Community leaders believe that increasing risk among elderly people, persistent hunger, children without classes, and parents concerned about the lack of structure in schools have heightened the tragedy in vulnerable communities.
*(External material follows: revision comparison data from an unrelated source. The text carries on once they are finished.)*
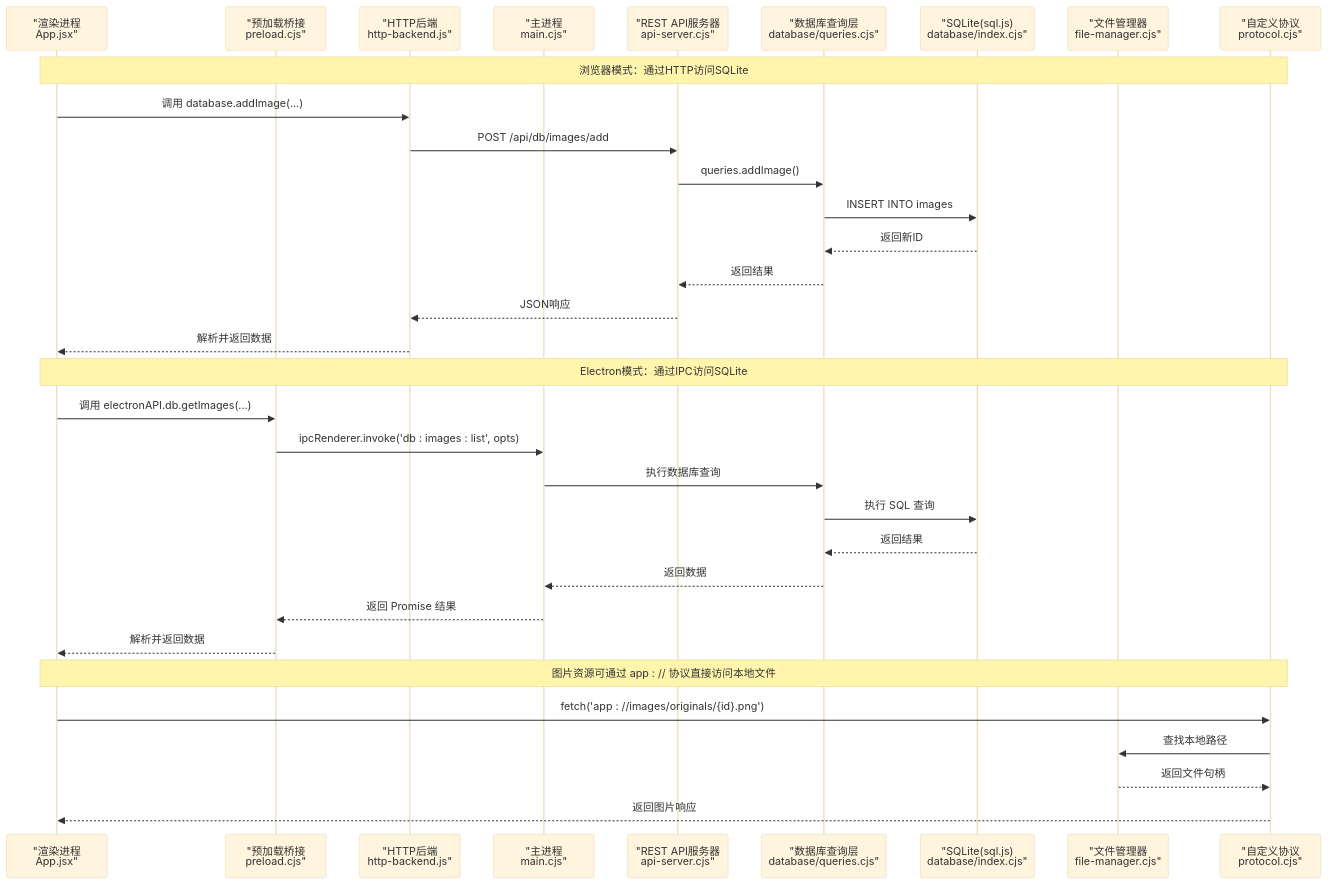
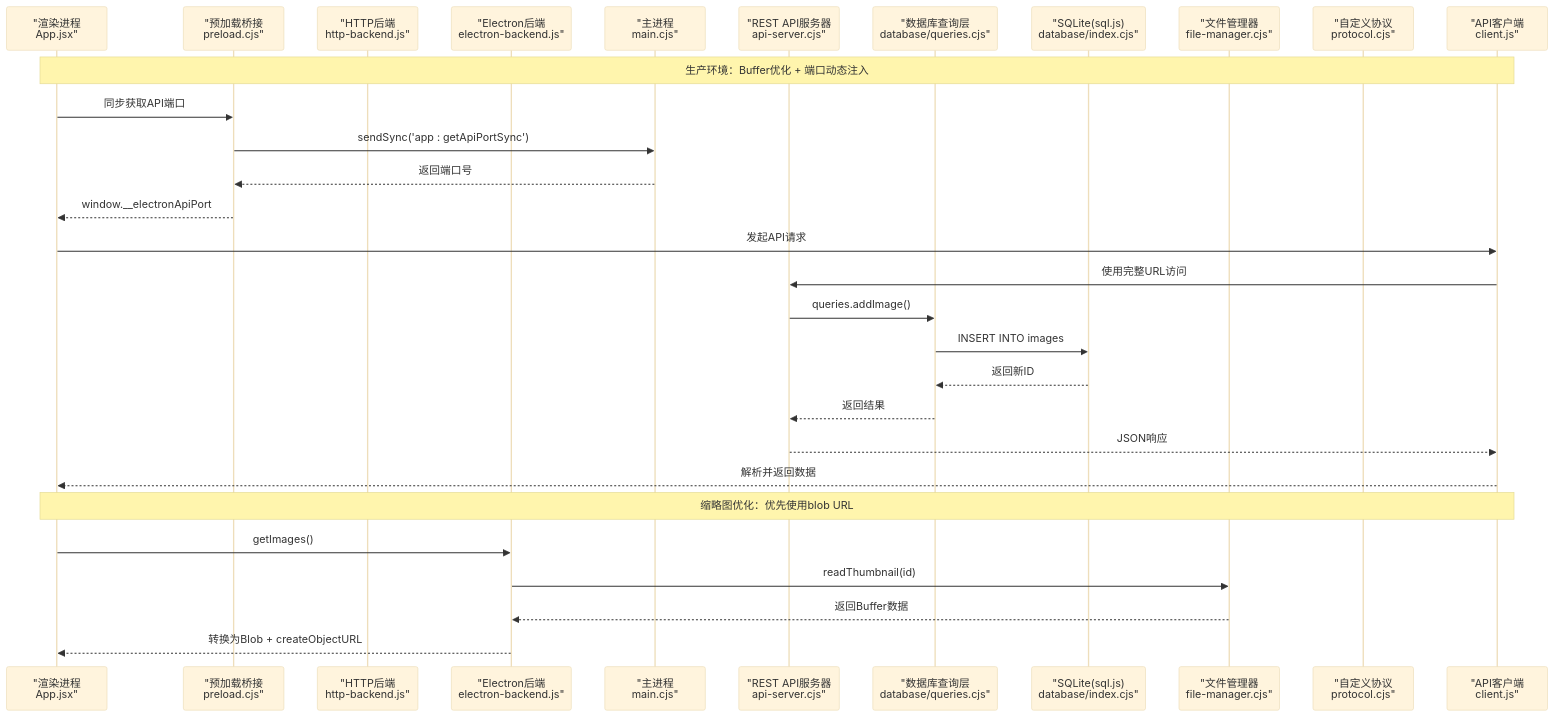
One commit to AlbusWei/AI-Image-Studio changed the second of 14 diagrams in .qoder/repowiki/zh/content/架构设计/Electron 桌面应用架构.md. Above: the diagram before and after it, drawn with Mermaid (base theme). The commit also changed other lines of this file and 26 other files, not shown here.

Commit message:
fix: 修复 Gallery 图片显示 broken image 问题

````diff
--- a/.qoder/repowiki/zh/content/架构设计/Electron 桌面应用架构.md
+++ b/.qoder/repowiki/zh/content/架构设计/Electron 桌面应用架构.md
@@ -170,35 +199,32 @@
 ```mermaid
 sequenceDiagram
 participant UI as "渲染进程<br/>App.jsx"
 participant Bridge as "预加载桥接<br/>preload.cjs"
 participant HTTPB as "HTTP后端<br/>http-backend.js"
+participant ELEC as "Electron后端<br/>electron-backend.js"
 participant Main as "主进程<br/>main.cjs"
 participant API as "REST API服务器<br/>api-server.cjs"
 participant DBQ as "数据库查询层<br/>database/queries.cjs"
 participant DB as "SQLite(sql.js)<br/>database/index.cjs"
 participant FS as "文件管理器<br/>file-manager.cjs"
 participant Proto as "自定义协议<br/>protocol.cjs"
-Note over UI,Proto : 浏览器模式：通过HTTP访问SQLite
-UI->>HTTPB : 调用 database.addImage(...)
-HTTPB->>API : POST /api/db/images/add
+participant Client as "API客户端<br/>client.js"
+Note over UI,Client : 生产环境：Buffer优化 + 端口动态注入
+UI->>Bridge : 同步获取API端口
+Bridge->>Main : sendSync('app : getApiPortSync')
+Main-->>Bridge : 返回端口号
+Bridge-->>UI : window.__electronApiPort
+UI->>Client : 发起API请求
+Client->>API : 使用完整URL访问
 API->>DBQ : queries.addImage()
 DBQ->>DB : INSERT INTO images
 DB-->>DBQ : 返回新ID
 DBQ-->>API : 返回结果
-API-->>HTTPB : JSON响应
-HTTPB-->>UI : 解析并返回数据
-Note over UI,Proto : Electron模式：通过IPC访问SQLite
-UI->>Bridge : 调用 electronAPI.db.getImages(...)
-Bridge->>Main : ipcRenderer.invoke('db : images : list', opts)
-Main->>DBQ : 执行数据库查询
-DBQ->>DB : 执行 SQL 查询
-DB-->>DBQ : 返回结果
-DBQ-->>Main : 返回数据
-Main-->>Bridge : 返回 Promise 结果
-Bridge-->>UI : 解析并返回数据
-Note over UI,Proto : 图片资源可通过 app : // 协议直接访问本地文件
-UI->>Proto : fetch('app : //images/originals/{id}.png')
-Proto->>FS : 查找本地路径
-FS-->>Proto : 返回文件句柄
-Proto-->>UI : 返回图片响应
+API-->>Client : JSON响应
+Client-->>UI : 解析并返回数据
+Note over UI,Client : 缩略图优化：优先使用blob URL
+UI->>ELEC : getImages()
+ELEC->>FS : readThumbnail(id)
+FS-->>ELEC : 返回Buffer数据
+ELEC-->>UI : 转换为Blob + createObjectURL
 ```
````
As a counterpoint, they hope for a lasting sense of solidarity sparked by pandemic.

Main results

  • Food insecurity continues to be the main issue afflicting the most vulnerable communities in Brazil’s metropolitan regions, as leaderships express concern with the large number of families experiencing hunger.
  • Circa 67% of the leaders cited the elderly as the most affected group by the pandemic: risk of death from infection, loneliness, and lack of access to health services are among the main cited problems.
  • Without school activities, internet, and basic resources such as computers and cellphones, children are unable to learn educational content remotely;
  • Community leaders have expressed growing concern about children’s education: psychological distress and cognitive setbacks add to the parents’ insecurity about insufficient school structure to protect students.
  • In contrast to the daily tragedy magnified by the pandemic, circa 40% of leaders believe that the sense of community and solidarity expressed during the crisis will remain as a legacy for the future.
  • 16% of leaders stated that the negative experience and dissatisfaction with the performance of public authorities should translate into better choices in the upcoming elections, which will tend to penalize candidates less committed to these communities.

Work group responsible

Coordination: Graziela Castello (CEBRAP), Priscila Vieira (CEBRAP) and Monise Picanço (CEBRAP)


  • Dafny Almeida (CEBRAP)
  • Daniela Costanzo (CEBRAP)
  • Jaciane Milanezi (CEBRAP)
  • Jonatas Mendonça dos Santos (USP)
  • Laura Simões (USP)
  • Leonardo Fontes (CEBRAP)
  • Rodrigo Brandão (USP)